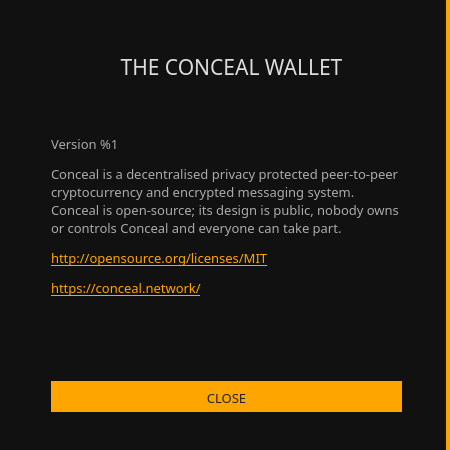
First picture: the form in src/gui/ui/aboutdialog.ui, repository ConcealNetwork/conceal-desktop, before the edit.
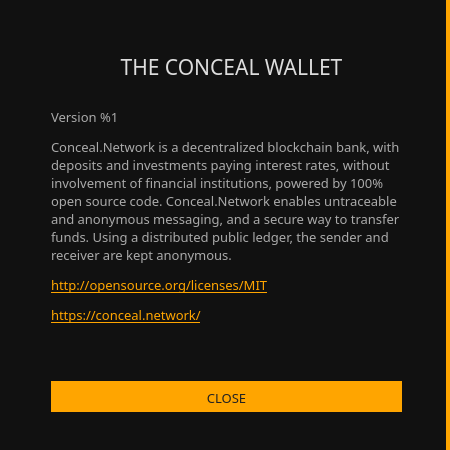
Second picture: the form after the edit.

```diff
--- a/src/gui/ui/aboutdialog.ui
+++ b/src/gui/ui/aboutdialog.ui
@@ -69,7 +69,7 @@
 border-right: 0px;</string>
       </property>
       <property name="text">
-       <string>&lt;html&gt;&lt;head/&gt;&lt;body&gt;&lt;p&gt;Version %1&lt;/p&gt;&lt;p&gt;Conceal is a decentralised privacy protected peer-to-peer cryptocurrency and encrypted messaging system. Conceal is open-source; its design is public, nobody owns or controls Conceal and everyone can take part.&lt;/p&gt;&lt;p&gt;&lt;a href=&quot;http://opensource.org/licenses/MIT&quot;&gt;&lt;span style=&quot; text-decoration: underline; color:#ffa500;&quot;&gt;http://opensource.org/licenses/MIT&lt;/span&gt;&lt;/a&gt;&lt;/p&gt;&lt;p&gt;&lt;a href=&quot;https://conceal.network/&quot;&gt;&lt;span style=&quot; text-decoration: underline; color:#ffa500;&quot;&gt;https://conceal.network/&lt;/span&gt;&lt;/a&gt;&lt;/p&gt;&lt;/body&gt;&lt;/html&gt;</string>
+       <string>&lt;html&gt;&lt;head/&gt;&lt;body&gt;&lt;p&gt;Version %1&lt;/p&gt;&lt;p&gt;Conceal.Network is a decentralized blockchain bank, with deposits and investments paying interest rates, without involvement of financial institutions, powered by 100% open source code. Conceal.Network enables untraceable and anonymous messaging, and a secure way to transfer funds. Using a distributed public ledger, the sender and receiver are kept anonymous.&lt;/p&gt;&lt;p&gt;&lt;a href=&quot;http://opensource.org/licenses/MIT&quot;&gt;&lt;span style=&quot; text-decoration: underline; color:#ffa500;&quot;&gt;http://opensource.org/licenses/MIT&lt;/span&gt;&lt;/a&gt;&lt;/p&gt;&lt;p&gt;&lt;a href=&quot;https://conceal.network/&quot;&gt;&lt;span style=&quot; text-decoration: underline; color:#ffa500;&quot;&gt;https://conceal.network/&lt;/span&gt;&lt;/a&gt;&lt;/p&gt;&lt;/body&gt;&lt;/html&gt;</string>
       </property>
       <property name="textFormat">
        <enum>Qt::RichText</enum>
```
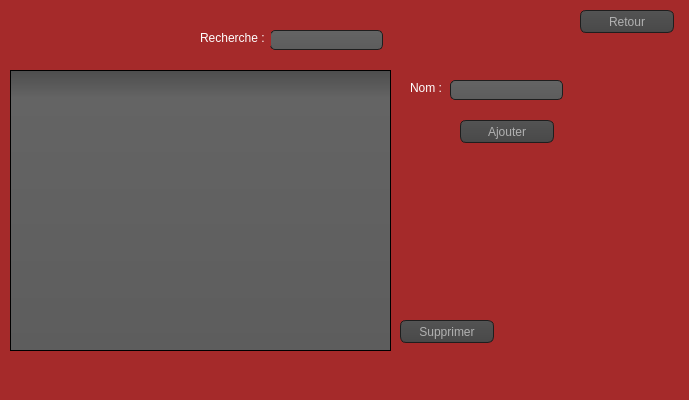
This is categorie.ui in soumaya-nheri/Smart-Restaurant-2A27 as Qt 5 draws it before an edit. The edited form follows.
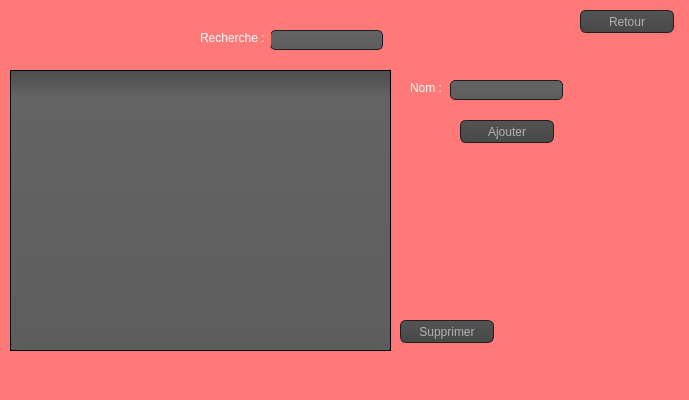
This is the edited form. Icons and pictures are not drawn.

Diff of the .ui file:
```diff
--- a/categorie.ui
+++ b/categorie.ui
@@ -26,7 +26,7 @@
 QWidget
 {
     color: #b1b1b1;
-    background-color: brown;
+       background-color: #ff7979 ;
 }
 
 QWidget:item:hover
```
Left out of the diff: 14 changed lines with no effect on the pictures.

•••••

◆ Task description
Copy the entries above faithfully and omit every image.

◆ Solution
First picture: the form in src/gui/ui/aboutdialog.ui, repository ConcealNetwork/conceal-desktop, before the edit.
Second picture: the form after the edit.

```diff
--- a/src/gui/ui/aboutdialog.ui
+++ b/src/gui/ui/aboutdialog.ui
@@ -69,7 +69,7 @@
 border-right: 0px;</string>
       </property>
       <property name="text">
-       <string>&lt;html&gt;&lt;head/&gt;&lt;body&gt;&lt;p&gt;Version %1&lt;/p&gt;&lt;p&gt;Conceal is a decentralised privacy protected peer-to-peer cryptocurrency and encrypted messaging system. Conceal is open-source; its design is public, nobody owns or controls Conceal and everyone can take part.&lt;/p&gt;&lt;p&gt;&lt;a href=&quot;http://opensource.org/licenses/MIT&quot;&gt;&lt;span style=&quot; text-decoration: underline; color:#ffa500;&quot;&gt;http://opensource.org/licenses/MIT&lt;/span&gt;&lt;/a&gt;&lt;/p&gt;&lt;p&gt;&lt;a href=&quot;https://conceal.network/&quot;&gt;&lt;span style=&quot; text-decoration: underline; color:#ffa500;&quot;&gt;https://conceal.network/&lt;/span&gt;&lt;/a&gt;&lt;/p&gt;&lt;/body&gt;&lt;/html&gt;</string>
+       <string>&lt;html&gt;&lt;head/&gt;&lt;body&gt;&lt;p&gt;Version %1&lt;/p&gt;&lt;p&gt;Conceal.Network is a decentralized blockchain bank, with deposits and investments paying interest rates, without involvement of financial institutions, powered by 100% open source code. Conceal.Network enables untraceable and anonymous messaging, and a secure way to transfer funds. Using a distributed public ledger, the sender and receiver are kept anonymous.&lt;/p&gt;&lt;p&gt;&lt;a href=&quot;http://opensource.org/licenses/MIT&quot;&gt;&lt;span style=&quot; text-decoration: underline; color:#ffa500;&quot;&gt;http://opensource.org/licenses/MIT&lt;/span&gt;&lt;/a&gt;&lt;/p&gt;&lt;p&gt;&lt;a href=&quot;https://conceal.network/&quot;&gt;&lt;span style=&quot; text-decoration: underline; color:#ffa500;&quot;&gt;https://conceal.network/&lt;/span&gt;&lt;/a&gt;&lt;/p&gt;&lt;/body&gt;&lt;/html&gt;</string>
       </property>
       <property name="textFormat">
        <enum>Qt::RichText</enum>
```
This is categorie.ui in soumaya-nheri/Smart-Restaurant-2A27 as Qt 5 draws it before an edit. The edited form follows.
This is the edited form. Icons and pictures are not drawn.

Diff of the .ui file:
```diff
--- a/categorie.ui
+++ b/categorie.ui
@@ -26,7 +26,7 @@
 QWidget
 {
     color: #b1b1b1;
-    background-color: brown;
+       background-color: #ff7979 ;
 }
 
 QWidget:item:hover
```
Left out of the diff: 14 changed lines with no effect on the pictures.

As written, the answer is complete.